The first after-party cleanup, the savings and loan bailout engineered by the first President Bush, whacked you and me for $125 billion. The second, engineered by the second President Bush, will cost considerably more.
William Poole, the former prez of the Federal Reserve Bank of St. Louis, reckons the tab for vacuuming up this party’s confetti — the now-shredded mortgages backed by the now-shredded mortgage giants Fannie Mae and Freddie Mac — will top $300 billion.
If Poole’s estimate is close, the lovely Catherine and I will have been plugged for a little more than $3,400 to bail out stupid bankers who made stupid loans despite neither of us ever having been a customer of a stupid S&L, ever holding a stupid Fannie- or Freddie-packaged mortgage or ever voting for a, er, Bush.
If Poole’s estimate is too low — some economists believe the current 25 percent crash in housing prices, the blowtorch that fried Fannie and Freddie, will plummet another 15 percent — then the cost of the nationalizing the terrible twins will be closer to $500 billion, or $1,700 per every man, woman and child in America.
My goodness, that means Catherine and I will be drilled for nearly $5,000 in the Bush bailouts of the lending industry.
Kinda gives a whole new meaning to the Repub’s adopted slogan for this presidential campaign, “Drill, baby, drill,” doesn’t it?
But, of course, we — you and I — haven’t forked over a single penny of the $5k; it’s simply been added to our growing (a near-record $407 billion this year; a record $438 billion next year) federal deficit.
As such, we’re taking the same path Freddie and Fannie followed into insolvency: failure to see an evident reality because we’re too cowardly to even look.

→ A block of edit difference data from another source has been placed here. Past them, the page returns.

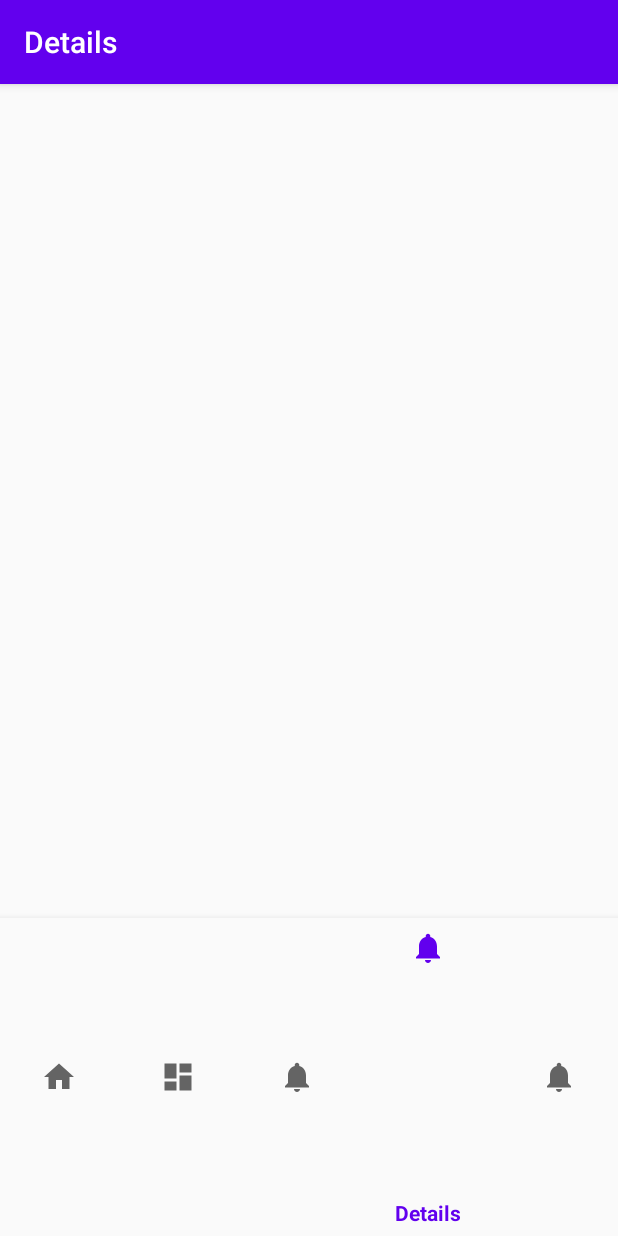
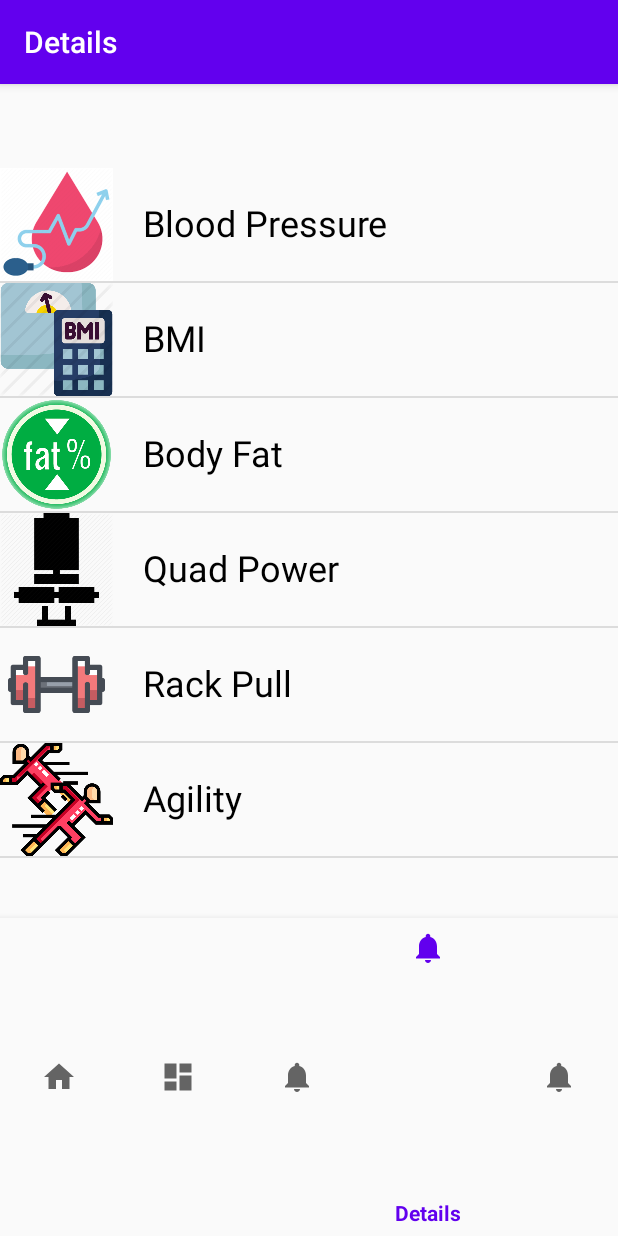
Before and after one commit to ErnestRepublicPoly/FYP, an Android app: the Details screen opened through its navigation route, on a phone screen of 412 x 824 dp. Run offline under Robolectric (Android 15) with nearby library versions, the phone set to English and light mode, and no system bars; our stand-ins replace Firebase (no records; nobody signed in at launch, a user with empty details on screens opened directly), navigation-ui.

Commit message:
ListView for Details Page

```diff
--- a/app/src/main/java/sg/edu/rp/c346/round3/Details.java
+++ b/app/src/main/java/sg/edu/rp/c346/round3/Details.java
@@ -11,26 +11,41 @@ import androidx.fragment.app.Fragment;
 import android.view.LayoutInflater;
 import android.view.View;
 import android.view.ViewGroup;
+import android.widget.ArrayAdapter;
+import android.widget.ListView;
+
+import java.util.ArrayList;
 
 public class Details extends Fragment {
 
     private DetailsViewModel mViewModel;
 
+
     public static Details newInstance() {
         return new Details();
     }
 
-    @Override
-    public View onCreateView(@NonNull LayoutInflater inflater, @Nullable ViewGroup container,
-                             @Nullable Bundle savedInstanceState) {
-        return inflater.inflate(R.layout.details_fragment, container, false);
-    }
+    public View onCreateView(@NonNull LayoutInflater inflater,
+                             ViewGroup container, Bundle savedInstanceState) {
+        mViewModel = ViewModelProviders.of(this).get(DetailsViewModel.class);
+        View root = inflater.inflate(R.layout.details_fragment, container, false);
+        ListView lv;
+        ArrayAdapter<InfoClass> aa;
+        lv = root.findViewById(R.id.lvInfo);
 
-    @Override
-    public void onActivityCreated(@Nullable Bundle savedInstanceState) {
-        super.onActivityCreated(savedInstanceState);
-        mViewModel = ViewModelProviders.of(this).get(DetailsViewModel.class);
-        // TODO: Use the ViewModel
+
+        final ArrayList<InfoClass> currentInfo = new ArrayList<InfoClass>();
+        currentInfo.add(new InfoClass("Blood Pressure",R.drawable.bloodpressure));
+        currentInfo.add(new InfoClass("BMI",R.drawable.bmi));
+        currentInfo.add(new InfoClass("Body Fat",R.drawable.fat));
+        currentInfo.add(new InfoClass("Quad Power",R.drawable.legcurl));
+        currentInfo.add(new InfoClass("Rack Pull",R.drawable.rackpull));
+        currentInfo.add(new InfoClass("Agility",R.drawable.agility));
+
+        aa = new DetailsAdapter(getContext(),R.layout.details_info_design,currentInfo);
+        lv.setAdapter(aa);
+
+        return root;
     }
 
 }
--- /dev/null
+++ b/app/src/main/java/sg/edu/rp/c346/round3/DetailsAdapter.java
@@ -0,0 +1,42 @@
+package sg.edu.rp.c346.round3;
+
+import android.content.Context;
+import android.view.LayoutInflater;
+import android.view.View;
+import android.view.ViewGroup;
+import android.widget.ArrayAdapter;
+import android.widget.ImageView;
+import android.widget.TextView;
+
+import java.util.ArrayList;
+
+public class DetailsAdapter extends ArrayAdapter<InfoClass> {
+    private ArrayList<InfoClass> currInfo;
+    private Context context;
+    private TextView tvName;
+    private ImageView ivImage;
+    int resource;
+
+    public DetailsAdapter(Context context, int resource, ArrayList<InfoClass> classes) {
+        super(context, resource, classes);
+        this.context = context;
+        this.currInfo = classes;
+        this.resource = resource;
+    }
+
+    @Override
+    public View getView(int position, View convertView, ViewGroup parent){
+        LayoutInflater inflater = (LayoutInflater) context.getSystemService(Context.LAYOUT_INFLATER_SERVICE);
+        View rowView = inflater.inflate(R.layout.details_info_design, parent, false);
+
+        tvName = (TextView) rowView.findViewById(R.id.tvInfoName);
+        ivImage = (ImageView) rowView.findViewById(R.id.ivPic);
+
+        InfoClass currInfoList = currInfo.get(position);
+
+        tvName.setText(currInfoList.getInfoName());
+        ivImage.setImageResource(currInfoList.getImage());
+
+        return rowView;
+    }
+}
--- /dev/null
+++ b/app/src/main/java/sg/edu/rp/c346/round3/InfoClass.java
@@ -0,0 +1,19 @@
+package sg.edu.rp.c346.round3;
+
+public class InfoClass {
+    private String infoName;
+    private int image;
+
+    public InfoClass(String infoName, int image) {
+        this.infoName = infoName;
+        this.image = image;
+    }
+
+    public String getInfoName() {
+        return infoName;
+    }
+
+    public int getImage() {
+        return image;
+    }
+}
--- a/app/src/main/res/layout/details_fragment.xml
+++ b/app/src/main/res/layout/details_fragment.xml
@@ -6,6 +6,7 @@
     tools:context=".Details">
 
     <ListView
+        android:id="@+id/lvInfo"
         android:layout_width="match_parent"
         android:layout_height="match_parent" />
 </LinearLayout>
--- /dev/null
+++ b/app/src/main/res/layout/details_info_design.xml
@@ -0,0 +1,31 @@
+<?xml version="1.0" encoding="utf-8"?>
+<LinearLayout xmlns:android="http://schemas.android.com/apk/res/android"
+    xmlns:app="http://schemas.android.com/apk/res-auto"
+    android:layout_width="match_parent"
+    android:layout_height="wrap_content"
+    android:orientation="vertical">
+
+    <LinearLayout
+        android:layout_width="match_parent"
+        android:layout_height="wrap_content"
+        android:orientation="horizontal">
+
+        <ImageView
+            android:id="@+id/ivPic"
+            android:layout_width="75dp"
+            android:layout_height="75dp"
+            android:layout_weight="0"
+            app:srcCompat="@drawable/agility" />
+
+        <TextView
+            android:id="@+id/tvInfoName"
+            android:layout_width="200dp"
+            android:layout_height="wrap_content"
+            android:layout_marginLeft="20dp"
+            android:layout_marginTop="20dp"
+            android:layout_weight="0"
+            android:text="TextView"
+            android:textColor="#000000"
+            android:textSize="24sp" />
+    </LinearLayout>
+</LinearLayout>
```
Also changed, not shown: app/src/main/res/drawable/agility.png (added), app/src/main/res/drawable/bloodpressure.png (added), app/src/main/res/drawable/bmi.png (added), app/src/main/res/drawable/fat.png (added), app/src/main/res/drawable/legcurl.png (added), app/src/main/res/drawable/rackpull.png (added).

And that’s gonna cost us and the nation for years to come.
None of this is new, of course.
Another important lender of some repute, the Farm Credit System, nearly cracked up in the early 1980s when it forecast an endless dawn for American agriculture despite growing signs of farming calamity.
Stupid-drunk on its fast growth and fat profits of the wild-eyed 1970s, however, FCS continued to lend money on the sole belief that tomorrow’s surefire rise in land prices would easily cover fast-growing debt.
But as every kindergartner knows, overfilled balloons do pop and the ballooning land prices that underwrote most FCS loans soon popped. Then the Farm Credit System popped.
In 1987, Congress stepped in to, in essence, redesign the once-elegant, now-crippled system. And, importantly, it gave the Farm Credit Administration, FCS’ regulator, new authority to keep the massive lender on an honest path.
A terrible price
But the crack-up and reinvention carried a terrible price for farmers and FCS alike. Between 1982 and 1996, commercial banks tripled their farm real estate business while Farm Credit land lending volume fell 47 percent between 1984 and 1994.
In fact, FCS saw its land lending business decline 11 consecutive years before farmers — many from a new generation — returned to the once-proud, proud-once-again Farm Credit System.
FCS’ near-failure is a hiccup, however, compared to the commercial death and federal resurrection of Fannie and Freddie. FCS’ mess was a thunderstorm; Freddie and Fannie are Katrina and Rita: back-to-back hurricanes that will take years to clean up. And billions upon billions.
But never fear, we — you and me — got it, right? So drill, baby, drill.